***** INFORMATION GIVEN *****

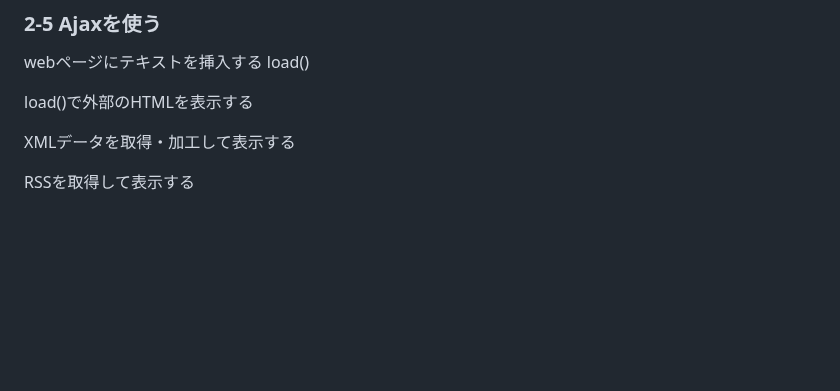
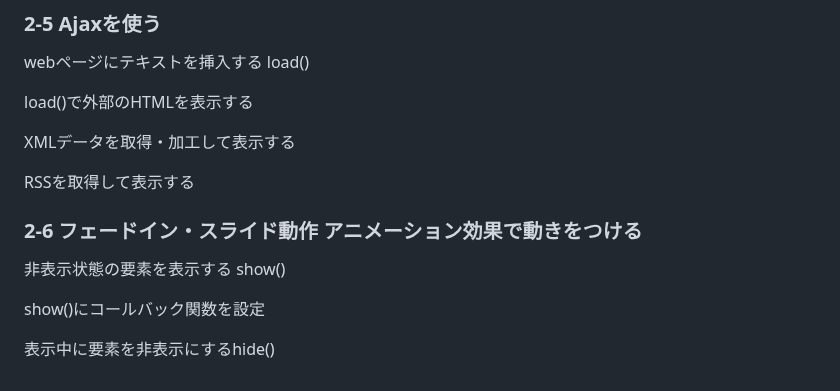
Before and after one commit to tatsu-narita/jQuery-test, a Markdown page: README.md, the part around the change. GitHub-like rendering; blank space fills up the shorter version.

Commit message:
update: README.md
項目追加

```diff
--- a/README.md
+++ b/README.md
@@ -208,3 +208,11 @@ load()で外部のHTMLを表示する
 XMLデータを取得・加工して表示する
 
 RSSを取得して表示する
+
+### 2-6 フェードイン・スライド動作 アニメーション効果で動きをつける
+
+非表示状態の要素を表示する show()
+
+show()にコールバック関数を設定
+
+表示中に要素を非表示にするhide()
```
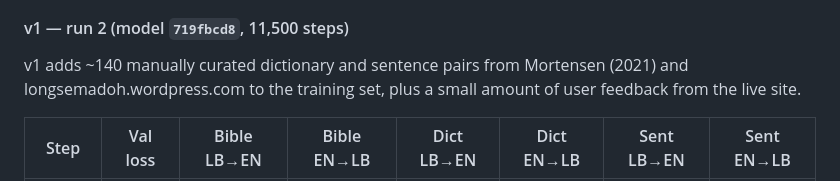
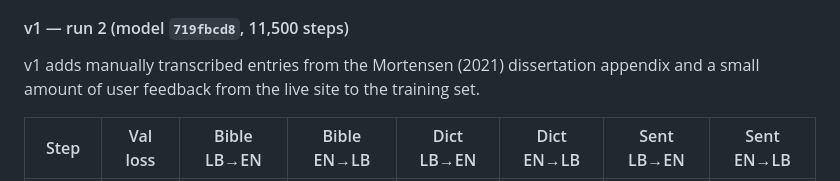
Before and after one commit to matteuspan/lunbawang-translate, a Markdown page: README.md, the part around the change. GitHub-like rendering.

Commit message:
docs: correct v1 data description (Mortensen + feedback, not longsemadoh)
Co-Authored-By: Claude Sonnet 4.6 <noreply@anthropic.com>

```diff
--- a/README.md
+++ b/README.md
@@ -165,7 +165,7 @@ Training stopped at step 16,000 (mid-epoch 3). Val loss continued falling steepl
 
 #### v1 — run 2 (model `719fbcd8`, 11,500 steps)
 
-v1 adds ~140 manually curated dictionary and sentence pairs from Mortensen (2021) and longsemadoh.wordpress.com to the training set, plus a small amount of user feedback from the live site.
+v1 adds manually transcribed entries from the Mortensen (2021) dissertation appendix and a small amount of user feedback from the live site to the training set.
 
 | Step | Val loss | Bible LB→EN | Bible EN→LB | Dict LB→EN | Dict EN→LB | Sent LB→EN | Sent EN→LB |
 |------|----------|------------|------------|-----------|-----------|-----------|-----------|
```
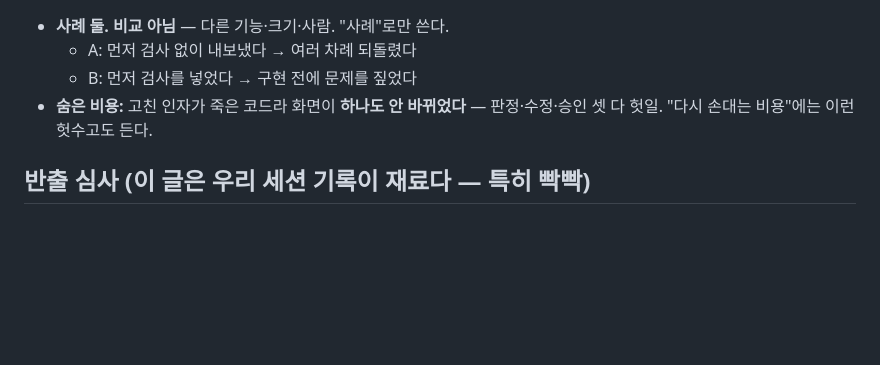
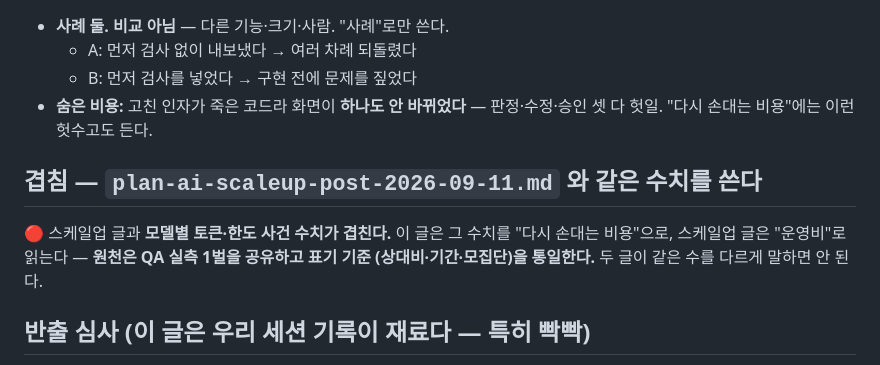
Before and after one commit to yungu-k/ai-driven-qa, a Markdown page: docs/plan-shift-left-token-post-2026-09-11.md, the part around the change. GitHub-like rendering; blank space fills up the shorter version.

```diff
--- a/docs/plan-shift-left-token-post-2026-09-11.md
+++ b/docs/plan-shift-left-token-post-2026-09-11.md
@@ -49,6 +49,12 @@ QA 가 푸는 중인 네 난점 (결과가 논지를 또 바꿀 수 있다):
 - **숨은 비용:** 고친 인자가 죽은 코드라 화면이 **하나도 안 바뀌었다** — 판정·수정·승인 셋 다
   헛일. "다시 손대는 비용"에는 이런 헛수고도 든다.
 
+## 겹침 — `plan-ai-scaleup-post-2026-09-11.md` 와 같은 수치를 쓴다
+
+🔴 스케일업 글과 **모델별 토큰·한도 사건 수치가 겹친다.** 이 글은 그 수치를 "다시 손대는
+비용"으로, 스케일업 글은 "운영비"로 읽는다 — **원천은 QA 실측 1벌을 공유하고 표기 기준
+(상대비·기간·모집단)을 통일한다.** 두 글이 같은 수를 다르게 말하면 안 된다.
+
 ## 반출 심사 (이 글은 우리 세션 기록이 재료다 — 특히 빡빡)
 
 - **제거:** 사내 IP, 회사명, 제품/장비 코드, 고객사, 실명, 사내 경로·저장소, 기능 실명.
```
Also changed, not shown: docs/plan-ai-scaleup-post-2026-09-11.md (added, +76 -0 lines).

*****

WHAT THE EXERCISE ASKS
When a line in the material includes the word "manually", copy it out.

ANSWER TO THIS EXERCISE
-v1 adds ~140 manually curated dictionary and sentence pairs from Mortensen (2021) and longsemadoh.wordpress.com to the training set, plus a small amount of user feedback from the live site.
+v1 adds manually transcribed entries from the Mortensen (2021) dissertation appendix and a small amount of user feedback from the live site to the training set.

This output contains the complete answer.